Susan Wallen, 39, is currently serving a prison sentence for drug dealing and child abuse, according to state records.
Though her father and mother were part-time parents at best, they did a world of harm to their three children.
Heather remembers a summer day at her grandfather's when she was 11. All three children watched her father put a loaded gun in his mouth and threaten to pull the trigger.
Since he was 20, Greg Wallen has been arrested more than a dozen times on charges ranging from failing to register as a sex offender, domestic violence and obtaining money under false pretenses. Few resulted in significant jail time; he served less than two years in prison.
In spite of that record, Heather maintains her father is innocent in the death of Diana Hernandez. She sobbed when speaking of the murder and rape charges against him, and said he never inappropriately touched her or her sister.
"You can't judge if you don't know," she said. "I know my dad is a good guy when he's sober.
"I wish he could have ... pulled himself out of the drugs," Heather Wallen added. "Because when he's on drugs, he's a lot different. When he's sober, he's like a dad."
Heather has struggled with her own addictions. She started using methamphetamine at 13, snorting it for the first time with her parents.
Despite Heather's assertions, her father has admitted to raping a child.
According to Nye County court records, in March 1993, Greg Wallen, then 20, agreed to plead guilty to reduced charges related to the rape of the 4-year-old daughter of a family friend.
But before he could be sentenced Wallen absconded to Las Vegas, moving his family downstairs from the apartment where Diana Hernandez lived.
Heather Wallen said she remembers "a little girl coming up missing" during that time, but not much more.
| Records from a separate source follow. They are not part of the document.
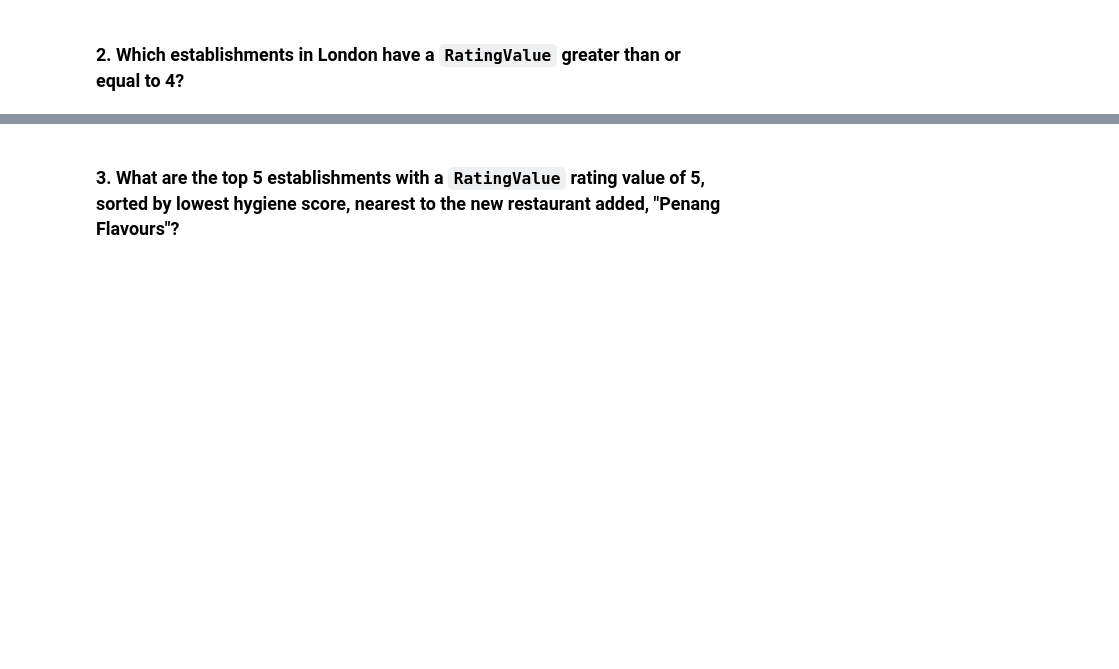
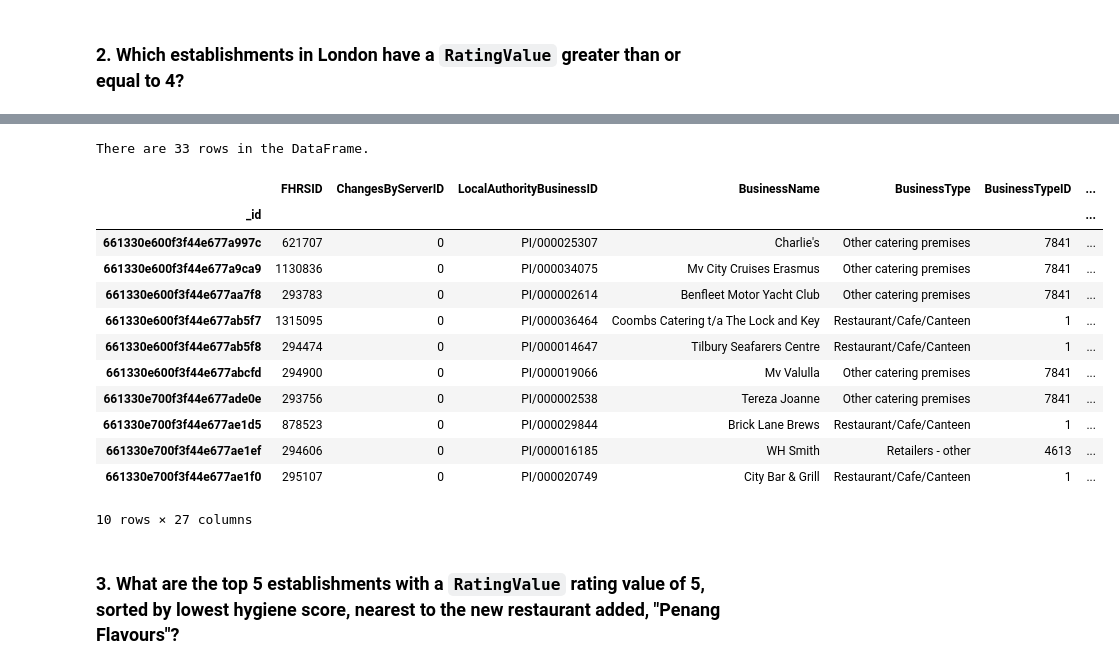
Before and after one commit to smepps1989/nosql-challenge, a Jupyter notebook: NoSQL_analysis_starter.ipynb, the cells around one changed output, grey strips where cells are left out. Cells and saved outputs as stored; diff of their text form; code cells hidden in the pictures; blank space fills up the shorter version.

```diff
--- a/NoSQL_analysis_starter.ipynb
+++ b/NoSQL_analysis_starter.ipynb
@@ -87,8 +106,10 @@ There are 41 documents that have a hygiene score of 20.
 ### 2. Which establishments in London have a `RatingValue` greater than or equal to 4?
 # %%
 # Find the establishments with London as the Local Authority and has a RatingValue greater than or equal to 4.
-query =
+london_query = {"LocalAuthorityName" : {"$regex" : "London"}, "RatingValue" : {"$gte" : 4}}
 
 # Use count_documents to display the number of documents in the result
+print(f"There are {establishments.count_documents(london_query)} that have London as the Local Authority and also a rating of 4 or more.")
 
 # Display the first document in the results using pprint
+pprint(establishments.find_one(london_query))
@@ -95,9 +134,28 @@ query =
 # %%
 # Convert the result to a Pandas DataFrame
-
+london = establishments.find(london_query)
+london_df = pd.DataFrame(list(london))
+london_df.set_index("_id", inplace=True)
 # Display the number of rows in the DataFrame
+print(f"There are {len(london_df)} rows in the DataFrame.")
 
 # Display the first 10 rows of the DataFrame
+london_df.head(10)
+# %% [output]
+There are 33 rows in the DataFrame.
+|  | FHRSID | ChangesByServerID | LocalAuthorityBusinessID | BusinessName | BusinessType | BusinessTypeID | ... |
+| _id |  |  |  |  |  |  | ... |
+| 661330e600f3f44e677a997c | 621707 | 0 | PI/000025307 | Charlie's | Other catering premises | 7841 | ... |
+| 661330e600f3f44e677a9ca9 | 1130836 | 0 | PI/000034075 | Mv City Cruises Erasmus | Other catering premises | 7841 | ... |
+| 661330e600f3f44e677aa7f8 | 293783 | 0 | PI/000002614 | Benfleet Motor Yacht Club | Other catering premises | 7841 | ... |
+| 661330e600f3f44e677ab5f7 | 1315095 | 0 | PI/000036464 | Coombs Catering t/a The Lock and Key | Restaurant/Cafe/Canteen | 1 | ... |
+| 661330e600f3f44e677ab5f8 | 294474 | 0 | PI/000014647 | Tilbury Seafarers Centre | Restaurant/Cafe/Canteen | 1 | ... |
+| 661330e600f3f44e677abcfd | 294900 | 0 | PI/000019066 | Mv Valulla | Other catering premises | 7841 | ... |
+| 661330e700f3f44e677ade0e | 293756 | 0 | PI/000002538 | Tereza Joanne | Other catering premises | 7841 | ... |
+| 661330e700f3f44e677ae1d5 | 878523 | 0 | PI/000029844 | Brick Lane Brews | Restaurant/Cafe/Canteen | 1 | ... |
+| 661330e700f3f44e677ae1ef | 294606 | 0 | PI/000016185 | WH Smith | Retailers - other | 4613 | ... |
+| 661330e700f3f44e677ae1f0 | 295107 | 0 | PI/000020749 | City Bar & Grill | Restaurant/Cafe/Canteen | 1 | ... |
+10 rows × 27 columns
 # %% [markdown]
 ### 3. What are the top 5 establishments with a `RatingValue` rating value of 5, sorted by lowest hygiene score, nearest to the new restaurant added, "Penang Flavours"?
 # %%
```
Also changed, not shown: parts of 3 cells of this notebook.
How investigators in the Diana Hernandez murder case failed to discover that Greg Wallen was wanted for child rape - which should have made him an instant prime suspect - is a mystery.
Police in 2009 said it was most likely because Wallen had not yet been convicted in Pahrump, though there was a pending warrant for his arrest.
Court records show that Nye County authorities caught up with Wallen in 1995. More than two years after he ran, he was back before a judge claiming to be a changed man.
"I would just like to say that I stand here, I'm waiting to take my punishment," Wallen is quoted as saying in a Nye County court document. "What I did was wrong. I'm very sorry for it, and I hope you will allow me another chance to prove to you that I've changed."
The judge sent him to the Lovelock Correctional Center, where he served less than two years of a three-year sentence.
This past summer, Heather Wallen pleaded guilty to burglary and grand larceny. She got four to 10 years in prison.
FAMILIES LINKED BY TRAGEDIES
Tina Doherty and Diana Hernandez never crossed paths. But because of Greg Wallen Jr., their lives are inextricably linked through years of anguish, fear and frustration.
"I don't know her, but we have a connection with her," Adriana Morales said of Doherty earlier this month as she and her sister visited the old apartment complex.
While their favorite climbing tree is gone, memories linger.
"She was really quiet, but she was so adventurous," Estela Hernandez said of Diana. "She always wanted to be out doing stuff. ... Playing in that tree."
The sisters hope Wallen will go to trial this month. But they say they'll never be prepared to hear again the heinous facts of their sister's death that will inevitably come out in court.
"My heart goes out to that family," Carletta Doherty said of the Hernandez's.
When Wallen goes to court, she plans to be there. She wants to look him in the eye so he'll know she never stopped chasing him these past three decades.
After all, she promised on the grave of her only daughter to never stop seeking the truth.
Doherty still remembers the last intimate moment they shared, the night before Tina died. She can almost see her daughter's gray eyes again just thinking about it.
"She told us, 'I don't ever want to leave you and daddy. I want to stay with you guys forever.' "
Contact reporter Antonio Planas at firstname.lastname@example.org or 702-383-4638.